Why Police Order 2002 never implemented, asks IHC

Says federal govt, ICT must explain reasons for resisting implementation of the law


Saqib Bashir May 08, 2020
PHOTO: FILE

ISLAMABAD: The Islamabad High Court (IHC) has questioned why the Police Order 2002 has not been implemented despite the fact that the objective of the law was to make one of the most important components of the criminal justice system responsive, effective and accountable to actual stakeholders.

According to a written order issued on Friday, the Police Order, 2002 “is being resisted for reasons that are required to be explained and justified by the federation as well as the administration of the Islamabad Capital Territory (ICT).

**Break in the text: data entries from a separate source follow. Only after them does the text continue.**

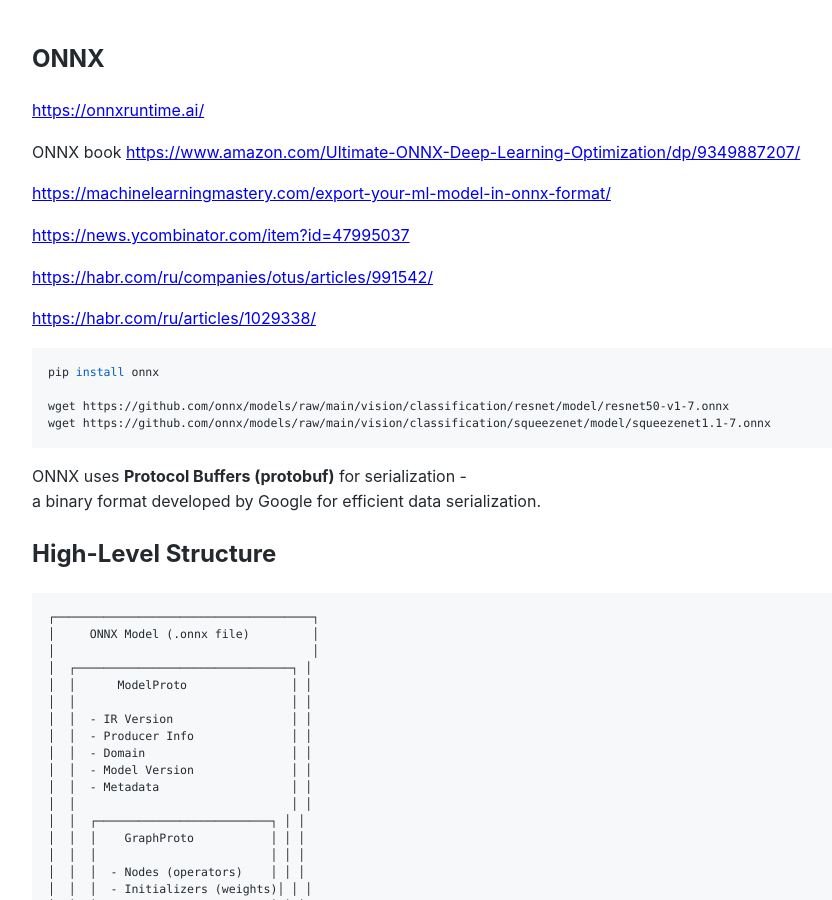
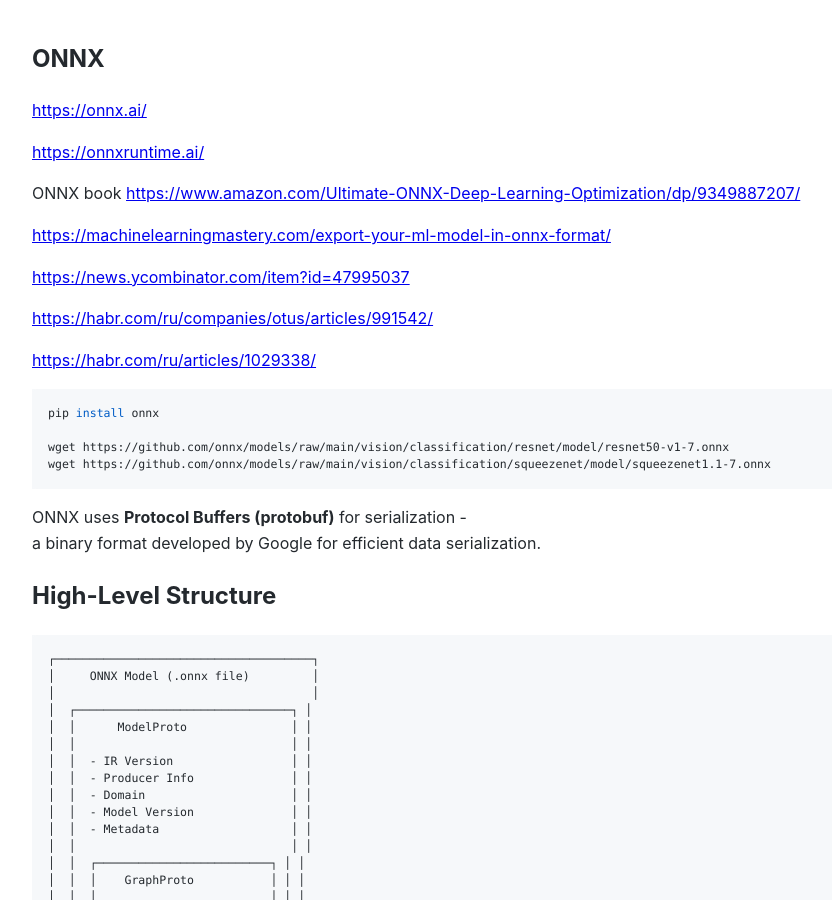
Before and after one commit to Michael-Lubinsky/michael-lubinsky.github.com, a Jekyll site: the page built from ml/onnx.md, in a window 1280 px wide and 900 px high. Shown: the whole window, without its empty margins (158-990 px from the left). Built offline with Jekyll 4.4.1, drawn with Linux system fonts in a browser that asks for light colours; our own code applies the rules of GitHub Pages for plain Markdown files.

Commit message:
Update onnx.md

```diff
--- a/ml/onnx.md
+++ b/ml/onnx.md
@@ -1,4 +1,6 @@
 ## ONNX
+
+<https://onnx.ai/>
 
 <https://onnxruntime.ai/>
 
```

“The Police Order, 2002 came into force in the ICT on the date when the local government had assumed office in the said territory, as contemplated under sub section (3) of section 1 ibid.

“Whether there are justifiable reasons for refusing to implement the provisions of the said statute, the object whereof was to make one of the most important components of the criminal justice system responsive, effective and accountable to the actual stakeholders,” it said.

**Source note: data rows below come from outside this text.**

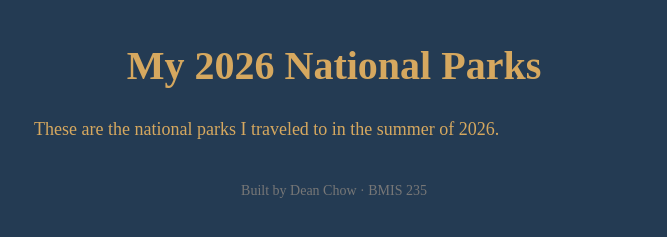
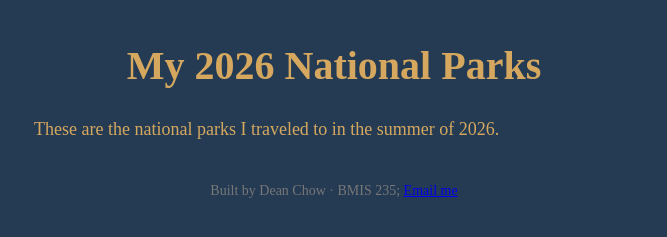
Before and after one commit to Dean-Chow007/bmis235-html-3, a plain HTML site: page index.html in a window 1280 px wide. Shown: the part 71-308 px from the top of the page, without its empty margins (306-973 px from the left). Drawn offline with Linux system fonts and the light colour scheme.

Commit message:
Update footer to include email link

```diff
--- a/index.html
+++ b/index.html
@@ -38,7 +38,7 @@
 <div class="showcase"></div>
 
 <!-- Footer: fill in your name -->
-<footer>Built by Dean Chow &middot; BMIS 235</footer>
+<footer>Built by Dean Chow &middot; BMIS 235; <a href="mailto:dchow@zagmail.gonzaga.edu">Email me</a></footer>
 
 </body>
 </html>
```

The court questioned if there were no justifiable reasons for refusing to implement the provisions of the Police Order, 2002, then who is responsible for the delay and whether such person/authorities should be held accountable?

It also asked what the factors are responsible for lack of functional specialization of investigation officers and who is responsible for their appointment, training and career planning.

IHC issues notices in COMSATS institute sub-engineer case

“Whether the enforced laws in the context of the criminal justice system, eg, the Code of Criminal Procedure, 1898, Qanoon-e-Shahadat Order, 1984, etc meet the challenges, particularly prevention of miscarriages of justice?”

The IHC also asked if the state owes a duty of care and if so, whether it becomes liable to compensate a victim who suffers miscarriages of justice because of breach of such a duty.

“Whether the delays in trial of a criminal case or disposal of appeals against conviction would give a cause of action to the person who suffers miscarriages of justice, for seeking damages?” it added.

The court also nominated a number of people as amicus curie in the case.

These include Special Assistant to Prime Minister Ishrat Hussain, former inspector general police (IGP) Shoaib Sadal, Attorney General for Pakistan, advocate general, the National Police Bureau director general and Adiala Jail superintendent.

The court also sought assistance from Pakistan Bar Council Chairman Abid Saqi, Islamabad Bar Council Vice Chairman Qazi Rafiuddin and presidents of the Islamabad High Court Bar Association (IHCBA) and the District Bar Association.

The court also directed Interior Ministry secretary, cabinet secretary, chief commissioner and Islamabad IGP to appoint senior and officials concerned for their representation in this case.  The IHC also sought reports from the sessions and the special judges regarding delays in conclusion of criminal trials.